- _What to work on_
Please give the entries again in full and exactly, without any picture.

--- START ---

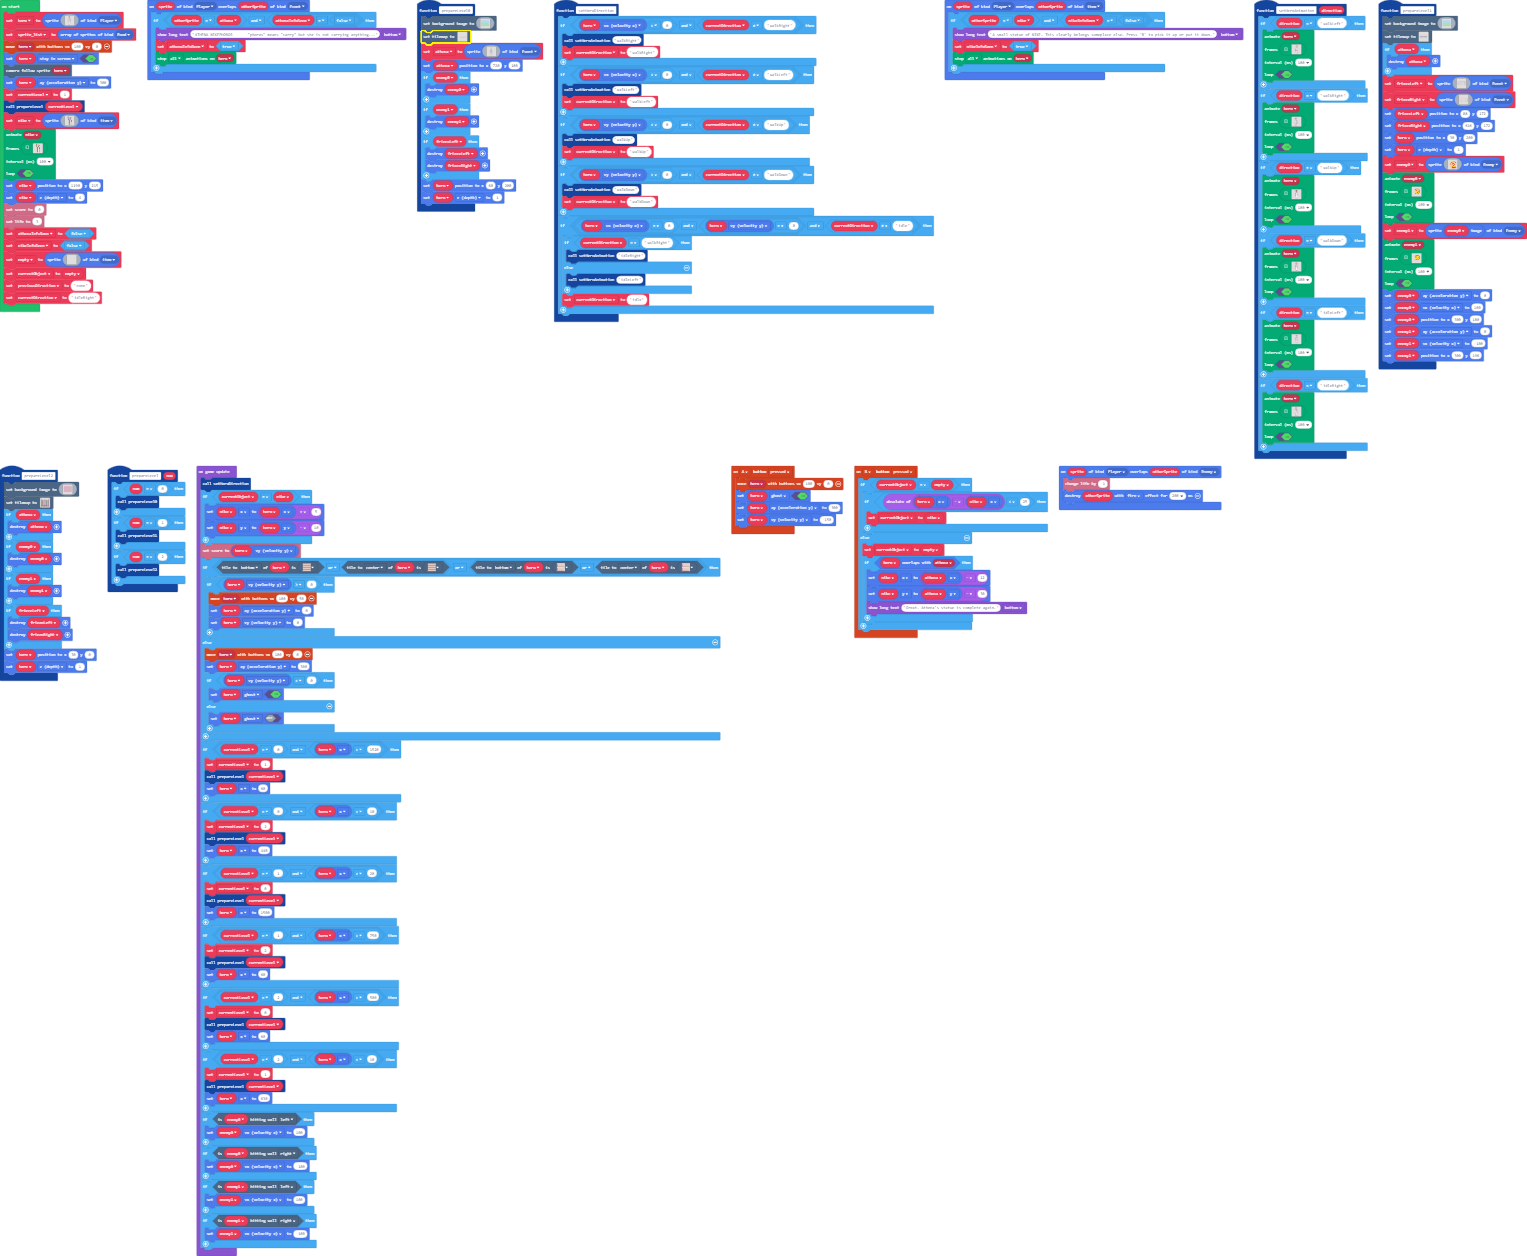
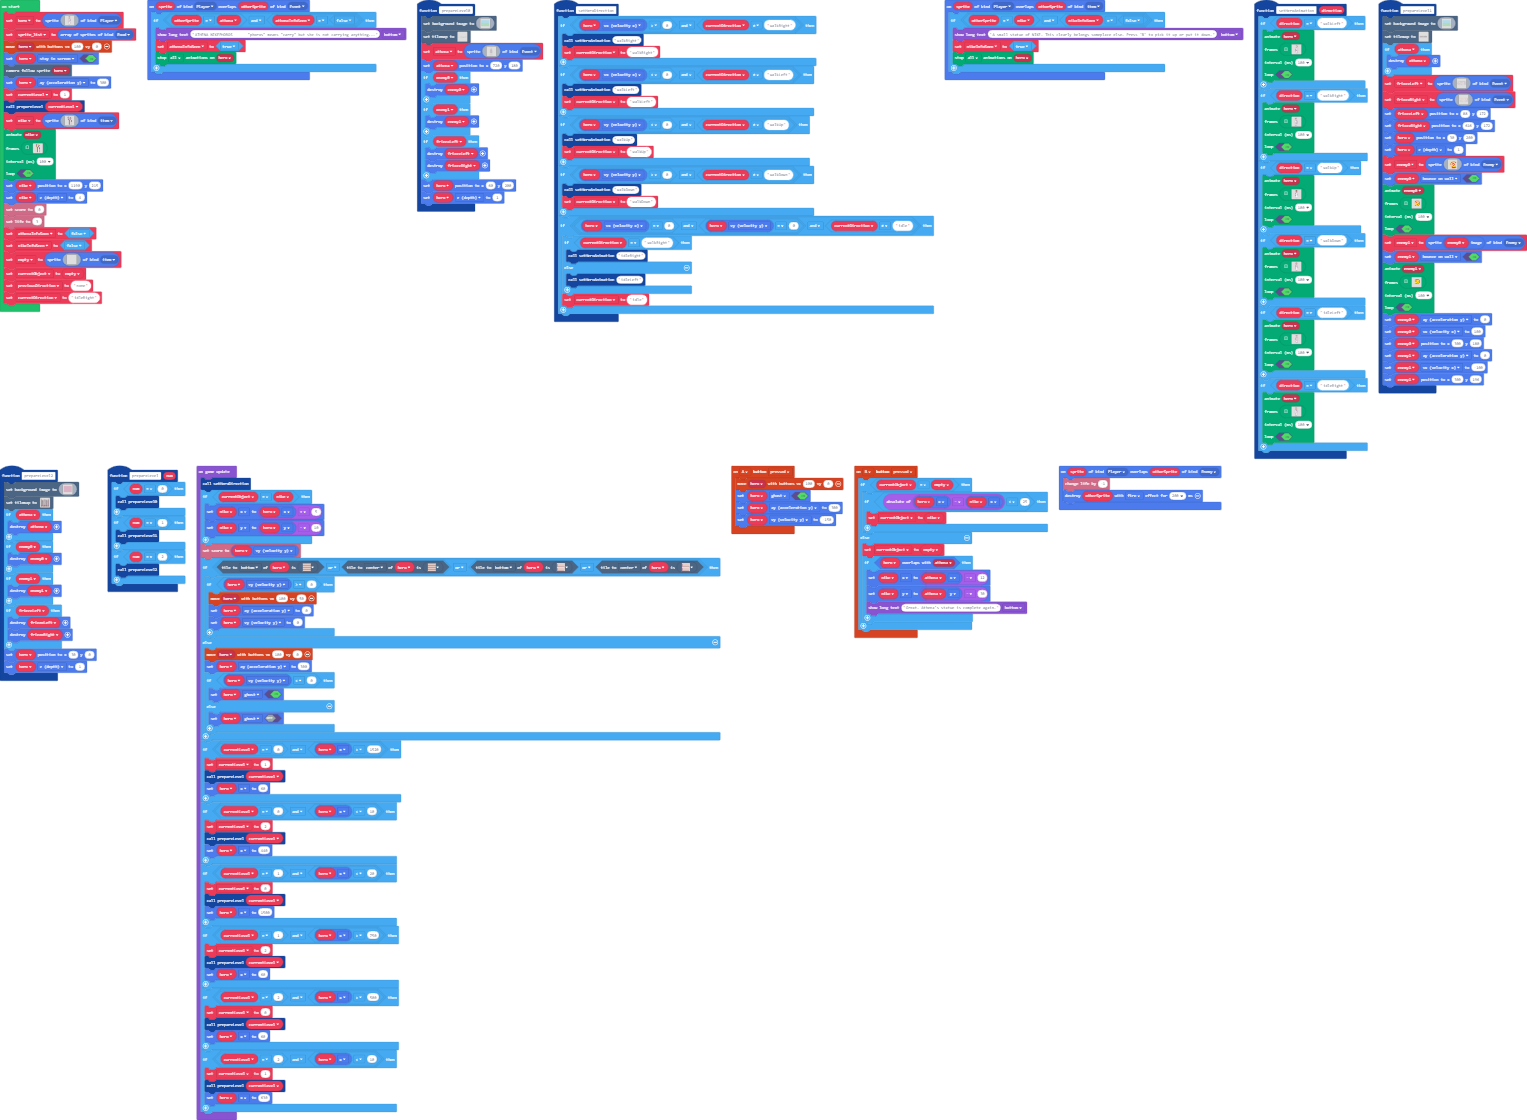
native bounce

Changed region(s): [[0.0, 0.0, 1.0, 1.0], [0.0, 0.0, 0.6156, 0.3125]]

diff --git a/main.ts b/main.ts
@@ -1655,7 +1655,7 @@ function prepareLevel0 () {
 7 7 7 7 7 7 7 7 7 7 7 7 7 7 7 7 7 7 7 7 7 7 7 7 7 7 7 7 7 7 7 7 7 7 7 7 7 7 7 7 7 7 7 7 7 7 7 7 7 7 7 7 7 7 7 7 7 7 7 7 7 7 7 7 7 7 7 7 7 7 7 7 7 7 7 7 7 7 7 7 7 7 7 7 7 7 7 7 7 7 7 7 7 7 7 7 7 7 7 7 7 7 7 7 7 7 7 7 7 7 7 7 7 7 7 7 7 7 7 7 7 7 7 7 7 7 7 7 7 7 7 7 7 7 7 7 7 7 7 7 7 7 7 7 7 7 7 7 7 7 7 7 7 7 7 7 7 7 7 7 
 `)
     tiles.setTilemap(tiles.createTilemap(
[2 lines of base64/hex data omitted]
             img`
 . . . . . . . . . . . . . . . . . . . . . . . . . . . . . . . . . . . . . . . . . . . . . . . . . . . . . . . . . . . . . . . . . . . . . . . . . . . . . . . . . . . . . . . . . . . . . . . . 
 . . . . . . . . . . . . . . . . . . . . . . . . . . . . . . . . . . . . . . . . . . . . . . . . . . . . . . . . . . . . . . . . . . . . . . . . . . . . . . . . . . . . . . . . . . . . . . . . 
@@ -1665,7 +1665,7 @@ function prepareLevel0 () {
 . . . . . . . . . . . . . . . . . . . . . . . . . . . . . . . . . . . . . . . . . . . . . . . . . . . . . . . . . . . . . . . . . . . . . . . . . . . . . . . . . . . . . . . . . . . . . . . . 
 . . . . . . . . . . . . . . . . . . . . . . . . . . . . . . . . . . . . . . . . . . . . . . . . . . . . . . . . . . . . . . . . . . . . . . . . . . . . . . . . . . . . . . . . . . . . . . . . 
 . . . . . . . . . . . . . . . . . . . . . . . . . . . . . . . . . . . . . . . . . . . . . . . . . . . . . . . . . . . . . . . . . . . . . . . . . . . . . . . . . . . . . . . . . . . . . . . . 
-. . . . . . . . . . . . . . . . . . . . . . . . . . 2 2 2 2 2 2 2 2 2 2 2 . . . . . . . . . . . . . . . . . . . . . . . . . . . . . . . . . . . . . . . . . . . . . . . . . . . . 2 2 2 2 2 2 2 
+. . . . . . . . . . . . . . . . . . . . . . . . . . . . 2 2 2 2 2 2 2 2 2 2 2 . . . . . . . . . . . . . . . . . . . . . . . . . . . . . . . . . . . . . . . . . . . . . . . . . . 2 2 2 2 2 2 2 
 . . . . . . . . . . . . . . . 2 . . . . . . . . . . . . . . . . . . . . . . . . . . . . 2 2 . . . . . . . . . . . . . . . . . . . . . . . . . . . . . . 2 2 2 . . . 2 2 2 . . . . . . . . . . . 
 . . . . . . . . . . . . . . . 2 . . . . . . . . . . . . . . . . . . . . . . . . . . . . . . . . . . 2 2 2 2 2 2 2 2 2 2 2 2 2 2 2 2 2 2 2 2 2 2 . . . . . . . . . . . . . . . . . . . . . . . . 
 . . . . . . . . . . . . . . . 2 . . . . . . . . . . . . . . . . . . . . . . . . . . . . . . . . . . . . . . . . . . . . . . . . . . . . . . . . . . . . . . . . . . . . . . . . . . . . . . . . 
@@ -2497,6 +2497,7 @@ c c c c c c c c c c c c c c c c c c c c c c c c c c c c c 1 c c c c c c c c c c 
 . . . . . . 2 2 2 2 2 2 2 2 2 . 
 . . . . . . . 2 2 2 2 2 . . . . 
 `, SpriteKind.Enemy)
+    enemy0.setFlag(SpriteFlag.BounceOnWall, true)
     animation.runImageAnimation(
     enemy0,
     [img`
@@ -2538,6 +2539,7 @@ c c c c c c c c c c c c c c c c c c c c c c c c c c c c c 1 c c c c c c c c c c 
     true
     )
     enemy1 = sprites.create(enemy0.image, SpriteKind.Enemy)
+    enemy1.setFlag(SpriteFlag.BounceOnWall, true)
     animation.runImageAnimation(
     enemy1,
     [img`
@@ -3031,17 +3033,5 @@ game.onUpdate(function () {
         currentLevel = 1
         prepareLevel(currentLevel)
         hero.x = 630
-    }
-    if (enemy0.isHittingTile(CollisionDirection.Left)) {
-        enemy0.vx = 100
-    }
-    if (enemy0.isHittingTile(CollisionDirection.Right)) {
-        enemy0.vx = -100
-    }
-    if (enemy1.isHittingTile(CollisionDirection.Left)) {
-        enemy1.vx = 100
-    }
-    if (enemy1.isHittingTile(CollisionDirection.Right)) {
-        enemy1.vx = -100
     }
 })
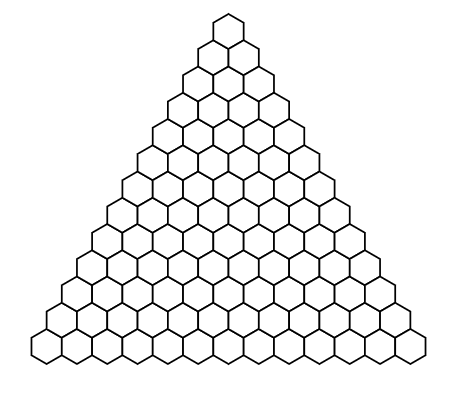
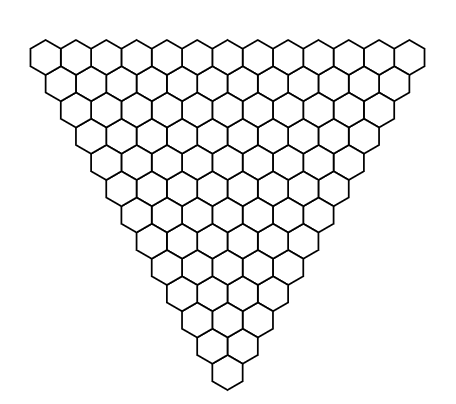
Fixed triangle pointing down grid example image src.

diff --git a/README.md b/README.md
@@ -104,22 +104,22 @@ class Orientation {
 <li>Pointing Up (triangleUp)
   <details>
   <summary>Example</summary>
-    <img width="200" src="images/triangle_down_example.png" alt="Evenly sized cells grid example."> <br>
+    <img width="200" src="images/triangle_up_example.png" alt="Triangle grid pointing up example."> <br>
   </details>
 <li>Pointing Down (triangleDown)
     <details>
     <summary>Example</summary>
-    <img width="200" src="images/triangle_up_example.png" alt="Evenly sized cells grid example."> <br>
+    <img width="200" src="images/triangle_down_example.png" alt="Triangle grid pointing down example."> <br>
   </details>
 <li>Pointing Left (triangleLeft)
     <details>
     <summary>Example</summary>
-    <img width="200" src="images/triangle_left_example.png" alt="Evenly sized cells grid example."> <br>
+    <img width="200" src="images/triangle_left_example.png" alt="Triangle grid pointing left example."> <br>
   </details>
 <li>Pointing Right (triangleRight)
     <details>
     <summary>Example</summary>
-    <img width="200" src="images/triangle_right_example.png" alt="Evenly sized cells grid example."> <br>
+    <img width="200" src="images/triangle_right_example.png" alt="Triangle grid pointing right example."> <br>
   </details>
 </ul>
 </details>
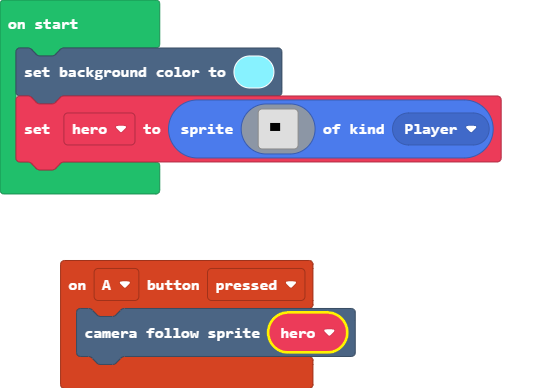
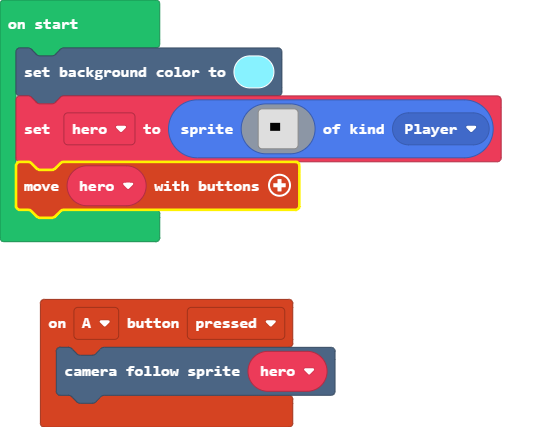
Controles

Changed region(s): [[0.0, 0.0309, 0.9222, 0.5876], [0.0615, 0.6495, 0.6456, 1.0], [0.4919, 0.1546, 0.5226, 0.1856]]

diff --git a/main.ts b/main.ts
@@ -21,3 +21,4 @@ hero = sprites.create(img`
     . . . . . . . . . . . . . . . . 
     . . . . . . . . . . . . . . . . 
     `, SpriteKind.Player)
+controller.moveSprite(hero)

--- END ---

- _Solution to the exercise_
native bounce

Changed region(s): [[0.0, 0.0, 1.0, 1.0], [0.0, 0.0, 0.6156, 0.3125]]

diff --git a/main.ts b/main.ts
@@ -1655,7 +1655,7 @@ function prepareLevel0 () {
 7 7 7 7 7 7 7 7 7 7 7 7 7 7 7 7 7 7 7 7 7 7 7 7 7 7 7 7 7 7 7 7 7 7 7 7 7 7 7 7 7 7 7 7 7 7 7 7 7 7 7 7 7 7 7 7 7 7 7 7 7 7 7 7 7 7 7 7 7 7 7 7 7 7 7 7 7 7 7 7 7 7 7 7 7 7 7 7 7 7 7 7 7 7 7 7 7 7 7 7 7 7 7 7 7 7 7 7 7 7 7 7 7 7 7 7 7 7 7 7 7 7 7 7 7 7 7 7 7 7 7 7 7 7 7 7 7 7 7 7 7 7 7 7 7 7 7 7 7 7 7 7 7 7 7 7 7 7 7 7 
 `)
     tiles.setTilemap(tiles.createTilemap(
[2 lines of base64/hex data omitted]
             img`
 . . . . . . . . . . . . . . . . . . . . . . . . . . . . . . . . . . . . . . . . . . . . . . . . . . . . . . . . . . . . . . . . . . . . . . . . . . . . . . . . . . . . . . . . . . . . . . . . 
 . . . . . . . . . . . . . . . . . . . . . . . . . . . . . . . . . . . . . . . . . . . . . . . . . . . . . . . . . . . . . . . . . . . . . . . . . . . . . . . . . . . . . . . . . . . . . . . . 
@@ -1665,7 +1665,7 @@ function prepareLevel0 () {
 . . . . . . . . . . . . . . . . . . . . . . . . . . . . . . . . . . . . . . . . . . . . . . . . . . . . . . . . . . . . . . . . . . . . . . . . . . . . . . . . . . . . . . . . . . . . . . . . 
 . . . . . . . . . . . . . . . . . . . . . . . . . . . . . . . . . . . . . . . . . . . . . . . . . . . . . . . . . . . . . . . . . . . . . . . . . . . . . . . . . . . . . . . . . . . . . . . . 
 . . . . . . . . . . . . . . . . . . . . . . . . . . . . . . . . . . . . . . . . . . . . . . . . . . . . . . . . . . . . . . . . . . . . . . . . . . . . . . . . . . . . . . . . . . . . . . . . 
-. . . . . . . . . . . . . . . . . . . . . . . . . . 2 2 2 2 2 2 2 2 2 2 2 . . . . . . . . . . . . . . . . . . . . . . . . . . . . . . . . . . . . . . . . . . . . . . . . . . . . 2 2 2 2 2 2 2 
+. . . . . . . . . . . . . . . . . . . . . . . . . . . . 2 2 2 2 2 2 2 2 2 2 2 . . . . . . . . . . . . . . . . . . . . . . . . . . . . . . . . . . . . . . . . . . . . . . . . . . 2 2 2 2 2 2 2 
 . . . . . . . . . . . . . . . 2 . . . . . . . . . . . . . . . . . . . . . . . . . . . . 2 2 . . . . . . . . . . . . . . . . . . . . . . . . . . . . . . 2 2 2 . . . 2 2 2 . . . . . . . . . . . 
 . . . . . . . . . . . . . . . 2 . . . . . . . . . . . . . . . . . . . . . . . . . . . . . . . . . . 2 2 2 2 2 2 2 2 2 2 2 2 2 2 2 2 2 2 2 2 2 2 . . . . . . . . . . . . . . . . . . . . . . . . 
 . . . . . . . . . . . . . . . 2 . . . . . . . . . . . . . . . . . . . . . . . . . . . . . . . . . . . . . . . . . . . . . . . . . . . . . . . . . . . . . . . . . . . . . . . . . . . . . . . . 
@@ -2497,6 +2497,7 @@ c c c c c c c c c c c c c c c c c c c c c c c c c c c c c 1 c c c c c c c c c c 
 . . . . . . 2 2 2 2 2 2 2 2 2 . 
 . . . . . . . 2 2 2 2 2 . . . . 
 `, SpriteKind.Enemy)
+    enemy0.setFlag(SpriteFlag.BounceOnWall, true)
     animation.runImageAnimation(
     enemy0,
     [img`
@@ -2538,6 +2539,7 @@ c c c c c c c c c c c c c c c c c c c c c c c c c c c c c 1 c c c c c c c c c c 
     true
     )
     enemy1 = sprites.create(enemy0.image, SpriteKind.Enemy)
+    enemy1.setFlag(SpriteFlag.BounceOnWall, true)
     animation.runImageAnimation(
     enemy1,
     [img`
@@ -3031,17 +3033,5 @@ game.onUpdate(function () {
         currentLevel = 1
         prepareLevel(currentLevel)
         hero.x = 630
-    }
-    if (enemy0.isHittingTile(CollisionDirection.Left)) {
-        enemy0.vx = 100
-    }
-    if (enemy0.isHittingTile(CollisionDirection.Right)) {
-        enemy0.vx = -100
-    }
-    if (enemy1.isHittingTile(CollisionDirection.Left)) {
-        enemy1.vx = 100
-    }
-    if (enemy1.isHittingTile(CollisionDirection.Right)) {
-        enemy1.vx = -100
     }
 })
Fixed triangle pointing down grid example image src.

diff --git a/README.md b/README.md
@@ -104,22 +104,22 @@ class Orientation {
 <li>Pointing Up (triangleUp)
   <details>
   <summary>Example</summary>
-    <img width="200" src="images/triangle_down_example.png" alt="Evenly sized cells grid example."> <br>
+    <img width="200" src="images/triangle_up_example.png" alt="Triangle grid pointing up example."> <br>
   </details>
 <li>Pointing Down (triangleDown)
     <details>
     <summary>Example</summary>
-    <img width="200" src="images/triangle_up_example.png" alt="Evenly sized cells grid example."> <br>
+    <img width="200" src="images/triangle_down_example.png" alt="Triangle grid pointing down example."> <br>
   </details>
 <li>Pointing Left (triangleLeft)
     <details>
     <summary>Example</summary>
-    <img width="200" src="images/triangle_left_example.png" alt="Evenly sized cells grid example."> <br>
+    <img width="200" src="images/triangle_left_example.png" alt="Triangle grid pointing left example."> <br>
   </details>
 <li>Pointing Right (triangleRight)
     <details>
     <summary>Example</summary>
-    <img width="200" src="images/triangle_right_example.png" alt="Evenly sized cells grid example."> <br>
+    <img width="200" src="images/triangle_right_example.png" alt="Triangle grid pointing right example."> <br>
   </details>
 </ul>
 </details>
Controles

Changed region(s): [[0.0, 0.0309, 0.9222, 0.5876], [0.0615, 0.6495, 0.6456, 1.0], [0.4919, 0.1546, 0.5226, 0.1856]]

diff --git a/main.ts b/main.ts
@@ -21,3 +21,4 @@ hero = sprites.create(img`
     . . . . . . . . . . . . . . . . 
     . . . . . . . . . . . . . . . . 
     `, SpriteKind.Player)
+controller.moveSprite(hero)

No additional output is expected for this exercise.